GD: In Central Asian Shamanism, there are symbols on the Shaman drum pertaining to the design of human, shaman, God and universe. We see the similarities of these symbols on Korpiklaani’s album covers and on the drum that you use, and even on your vodka brand. Did you design these symbols? Or is there something about shaman drums in your culture?

J: I put together my own visions and old symbols of Sámi culture and old shaman drum symbol paintings. But for example our symbol is the same as old rock paintings that have been found around northern countries.

GD: We encounter “Yoik” in some parts of your vocals in your songs and in your live performances. Can you tell us what Yoik is? How did the idea of using Yoik for your music come about?

J: I lived five years early 90’s in the north of Finland, Lapland with Sámi people. They teached me how to yoik and how to live there with nature and all about reindeer works. Yoik is their way to sing mostly without any lyrics. It is pretty much the same kind of chant as native American people do.

GD: We all have been feeling the effects of Covid-19 pandemic since day one. In the midst of improving vaccination rates and extended regulations, we are just hoping to go back to our previous ‘normal’. In what way has the pandemic affected your work?

J: We haven’t had a chance to play any tours after that. Only some gigs here and there and of course it’s been a financial disaster for us. I think we are in the same boat as all the bands but also concert venues. I really hope everyone will take this seriously and take those vaccines, so we could get rid of this shit or at least try to put it as low as possible.

GD: As far as we know, you gave a concert in Turkey. Are we going to be able to see you again?

J: We really hope so!
 Would be nice to get a chance to play in your warm and nice country again.

GD: Lastly, is there anything that you would like to say to your Turkish fans?

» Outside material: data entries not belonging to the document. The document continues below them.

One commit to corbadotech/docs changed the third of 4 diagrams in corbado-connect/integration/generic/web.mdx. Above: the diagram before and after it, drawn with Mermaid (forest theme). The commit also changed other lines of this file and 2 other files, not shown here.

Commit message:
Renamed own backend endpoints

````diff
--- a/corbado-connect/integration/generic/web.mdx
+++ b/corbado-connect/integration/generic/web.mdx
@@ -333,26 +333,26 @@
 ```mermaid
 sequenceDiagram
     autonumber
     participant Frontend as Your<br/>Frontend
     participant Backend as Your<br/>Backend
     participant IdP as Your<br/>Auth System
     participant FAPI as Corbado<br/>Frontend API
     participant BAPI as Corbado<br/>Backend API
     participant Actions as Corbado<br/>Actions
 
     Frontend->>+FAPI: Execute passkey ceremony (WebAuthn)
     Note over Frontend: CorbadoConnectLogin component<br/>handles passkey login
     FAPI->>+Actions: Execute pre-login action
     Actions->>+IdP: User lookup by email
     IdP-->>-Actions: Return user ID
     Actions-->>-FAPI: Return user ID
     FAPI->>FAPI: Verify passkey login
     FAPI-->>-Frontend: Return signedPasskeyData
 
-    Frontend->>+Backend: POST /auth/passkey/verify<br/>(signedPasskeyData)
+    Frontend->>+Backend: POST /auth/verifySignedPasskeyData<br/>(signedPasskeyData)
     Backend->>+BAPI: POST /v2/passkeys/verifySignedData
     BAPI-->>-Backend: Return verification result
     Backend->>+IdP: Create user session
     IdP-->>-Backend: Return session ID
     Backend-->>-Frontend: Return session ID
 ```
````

J: Hope to see you all in gigs as soon as possible!
Peace, Love, Folk and Metal!
Best wishes,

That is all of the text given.